Your task: The job is to find each line in the entries holding the string "ipynb" and copy that line.

======== Record extracts

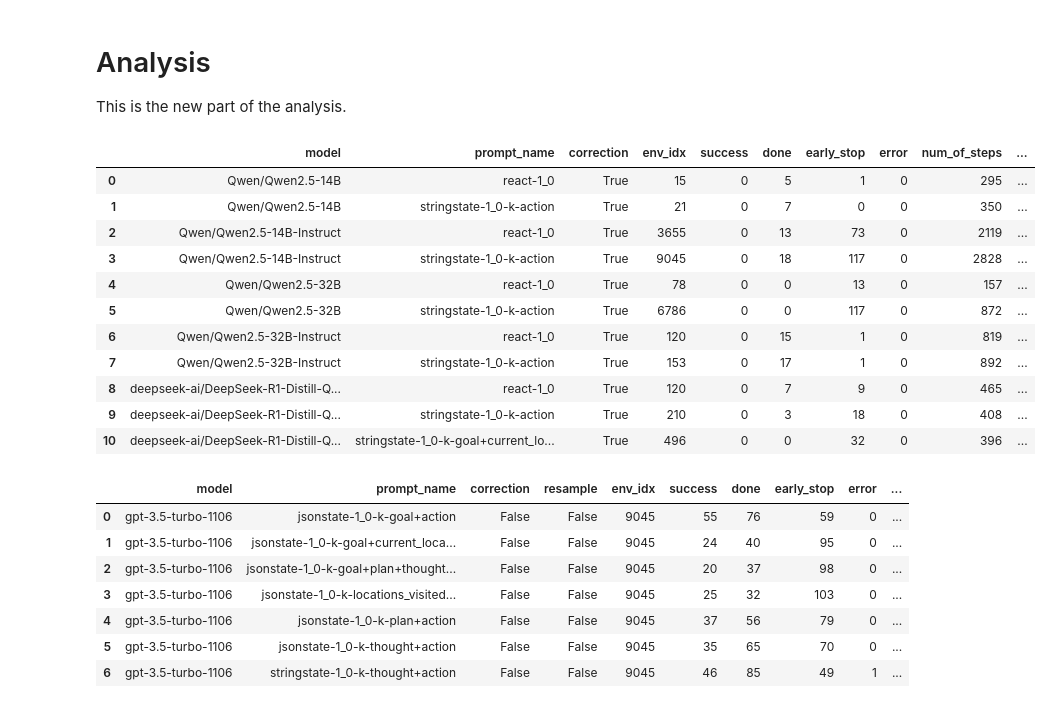
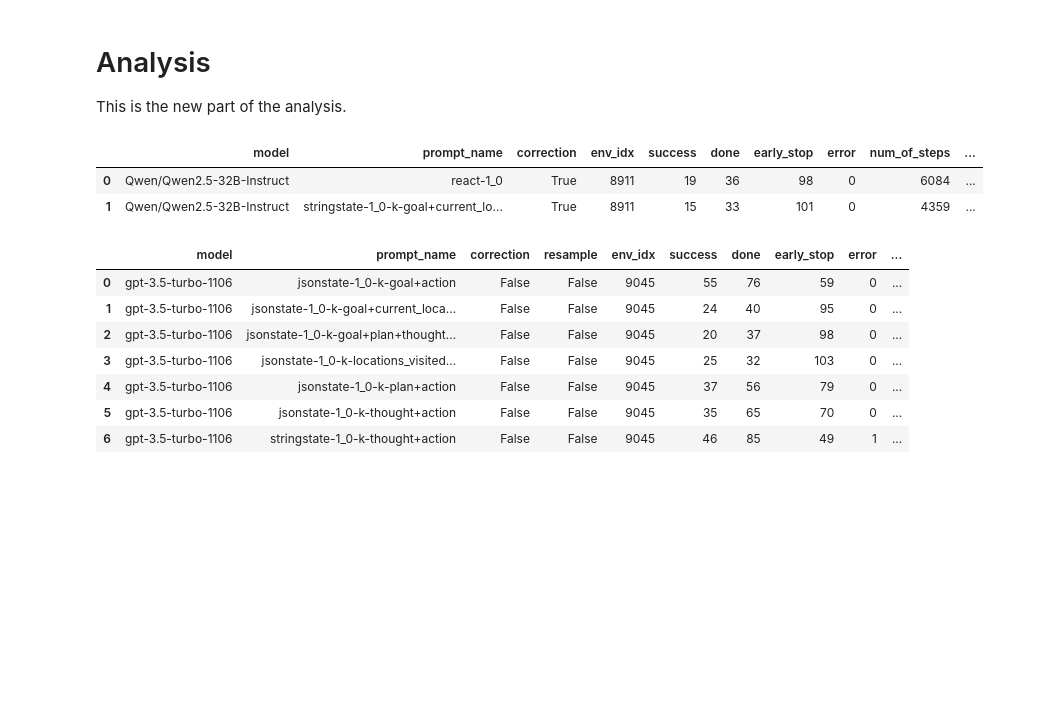
Before and after one commit to ai-nikolai/StateAct, a Jupyter notebook: alfworld_runs/analysis_alfworld_eval_notebook.ipynb, the cells around one changed output. Drawn from its saved outputs; the diff is of its cells as text; code cells hidden in the pictures; blank space fills up the shorter version.

```diff
--- a/alfworld_runs/analysis_alfworld_eval_notebook.ipynb
+++ b/alfworld_runs/analysis_alfworld_eval_notebook.ipynb
@@ -152,28 +152,28 @@ def create_pivot(in_data,variable="success",aggregation_function="sum"):# pivot1
     piv_table = pivot_table.reset_index()
     return piv_table
 # %%
-file_name = "v5_3_eval"
+# file_name = "v5_2_eval_main"
+file_name = "v5_eval_correction"
+# file_name = "v5_eval"
+# file_name = "v5_3_eval"
+# file_name = "v5_3_eval_16K"
+# file_name = "v5_3_test"
+
+
+
+
 # new_eval = load_data("v4_0_0_eval")
 new_eval = load_data(file_name)
 # new_eval.head()
 
 x,y = analyse_data_old(new_eval)
 y.to_csv(f"{file_name}_scores.csv",sep="&",index=False, float_format='%.2f')
 
 x.head()
 # %% [output]
 |  | model | prompt_name | correction | env_idx | success | done | early_stop | error | num_of_steps | ... |
-| 0 | Qwen/Qwen2.5-14B | react-1_0 | True | 15 | 0 | 5 | 1 | 0 | 295 | ... |
-| 1 | Qwen/Qwen2.5-14B | stringstate-1_0-k-action | True | 21 | 0 | 7 | 0 | 0 | 350 | ... |
-| 2 | Qwen/Qwen2.5-14B-Instruct | react-1_0 | True | 3655 | 0 | 13 | 73 | 0 | 2119 | ... |
-| 3 | Qwen/Qwen2.5-14B-Instruct | stringstate-1_0-k-action | True | 9045 | 0 | 18 | 117 | 0 | 2828 | ... |
-| 4 | Qwen/Qwen2.5-32B | react-1_0 | True | 78 | 0 | 0 | 13 | 0 | 157 | ... |
-| 5 | Qwen/Qwen2.5-32B | stringstate-1_0-k-action | True | 6786 | 0 | 0 | 117 | 0 | 872 | ... |
-| 6 | Qwen/Qwen2.5-32B-Instruct | react-1_0 | True | 120 | 0 | 15 | 1 | 0 | 819 | ... |
-| 7 | Qwen/Qwen2.5-32B-Instruct | stringstate-1_0-k-action | True | 153 | 0 | 17 | 1 | 0 | 892 | ... |
-| 8 | deepseek-ai/DeepSeek-R1-Distill-Q... | react-1_0 | True | 120 | 0 | 7 | 9 | 0 | 465 | ... |
-| 9 | deepseek-ai/DeepSeek-R1-Distill-Q... | stringstate-1_0-k-action | True | 210 | 0 | 3 | 18 | 0 | 408 | ... |
-| 10 | deepseek-ai/DeepSeek-R1-Distill-Q... | stringstate-1_0-k-goal+current_lo... | True | 496 | 0 | 0 | 32 | 0 | 396 | ... |
+| 0 | Qwen/Qwen2.5-32B-Instruct | react-1_0 | True | 8911 | 19 | 36 | 98 | 0 | 6084 | ... |
+| 1 | Qwen/Qwen2.5-32B-Instruct | stringstate-1_0-k-goal+current_lo... | True | 8911 | 15 | 33 | 101 | 0 | 4359 | ... |
 # %%
 file_name = "v4_1_0_eval"
 # new_eval = load_data("v4_1_0_eval")
```
Also changed, not shown: 1 other file.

================

Reply to the task:
Before and after one commit to ai-nikolai/StateAct, a Jupyter notebook: alfworld_runs/analysis_alfworld_eval_notebook.ipynb, the cells around one changed output. Drawn from its saved outputs; the diff is of its cells as text; code cells hidden in the pictures; blank space fills up the shorter version.
--- a/alfworld_runs/analysis_alfworld_eval_notebook.ipynb
+++ b/alfworld_runs/analysis_alfworld_eval_notebook.ipynb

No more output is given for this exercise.